Lament is an exercise of spiritual agency—an expression of an active, engaged faith rather than a passive, resigned one. It is to cry out in the conviction that this life is not the way it is supposed to be. It is to defiantly believe in a better world that is not only possible but promised to us. It is to look beyond the limit of ourselves and reach out to the God who takes the responsibility for setting things right. It is an articulation of hope—that loss, suffering, injustice, and death cannot and will not ultimately have the last word—hope in the God who beckons to look inside an empty tomb and view everything through the lens of resurrection.
Oftentimes the greatest threat borne out of suffering and loss is not only the physical pain it produces. It is the way grief and loss make us feel like powerless victims, destroying our sense of personal integrity and moral agency. Many work hard to deny, to hide from, to try to kill this deeper pain we experience within. But to do so is to sever one of the most sacred links of relationships to people and to place - that we are all in this together.
The practice of lament enables us to go beyond feeling sorry for ourselves and to recognize our solidarity with our brothers and sisters. Rather than grinning and bearing the toils and snares of this life alone, we choose to stand with each other. We seek to embrace the people before us who are hurting, frustrated, confusing, and questioning like we are and to protest and push back against the suffering, injustice, and brokenness in our lives and our world.
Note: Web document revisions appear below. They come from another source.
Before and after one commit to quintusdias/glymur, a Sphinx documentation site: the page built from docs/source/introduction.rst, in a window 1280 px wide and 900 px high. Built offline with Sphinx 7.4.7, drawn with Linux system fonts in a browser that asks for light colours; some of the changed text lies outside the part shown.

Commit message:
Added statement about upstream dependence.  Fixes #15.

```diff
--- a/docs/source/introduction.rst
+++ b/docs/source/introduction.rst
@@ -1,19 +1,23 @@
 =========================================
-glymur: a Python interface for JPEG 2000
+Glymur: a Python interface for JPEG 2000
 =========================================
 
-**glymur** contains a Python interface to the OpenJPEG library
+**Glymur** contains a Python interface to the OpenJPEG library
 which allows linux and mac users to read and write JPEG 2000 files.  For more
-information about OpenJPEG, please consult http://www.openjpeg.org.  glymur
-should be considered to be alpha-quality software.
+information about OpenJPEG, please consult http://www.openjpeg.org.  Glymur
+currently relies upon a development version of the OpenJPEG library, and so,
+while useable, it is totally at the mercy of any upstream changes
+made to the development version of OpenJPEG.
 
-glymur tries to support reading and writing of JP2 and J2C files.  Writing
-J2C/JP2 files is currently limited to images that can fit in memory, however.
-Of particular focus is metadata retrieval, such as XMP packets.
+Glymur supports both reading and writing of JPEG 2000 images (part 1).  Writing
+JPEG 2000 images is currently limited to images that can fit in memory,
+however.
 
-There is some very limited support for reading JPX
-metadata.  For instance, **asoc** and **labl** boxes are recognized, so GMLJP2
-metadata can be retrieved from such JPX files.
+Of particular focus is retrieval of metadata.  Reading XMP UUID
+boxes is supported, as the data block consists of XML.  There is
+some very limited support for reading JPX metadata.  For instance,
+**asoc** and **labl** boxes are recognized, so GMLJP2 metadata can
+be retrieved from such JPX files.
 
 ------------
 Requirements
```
For lament isn’t cursing the darkness as much as facing the darkness with the Light that is greater—the Light that darkness cannot overcome. To lament is to begin to follow that Light in not condemning the world but choosing to redeem the beauty amid all the brokenness. To lament is to love—not to shy away from the fear and the hurt—but to enter into both honestly and hopefully. It is, in and through our vocations, offering a vision of a better world—of what might be, of what could be, of what someday will be.
Photography: Daniela Paola Alchapar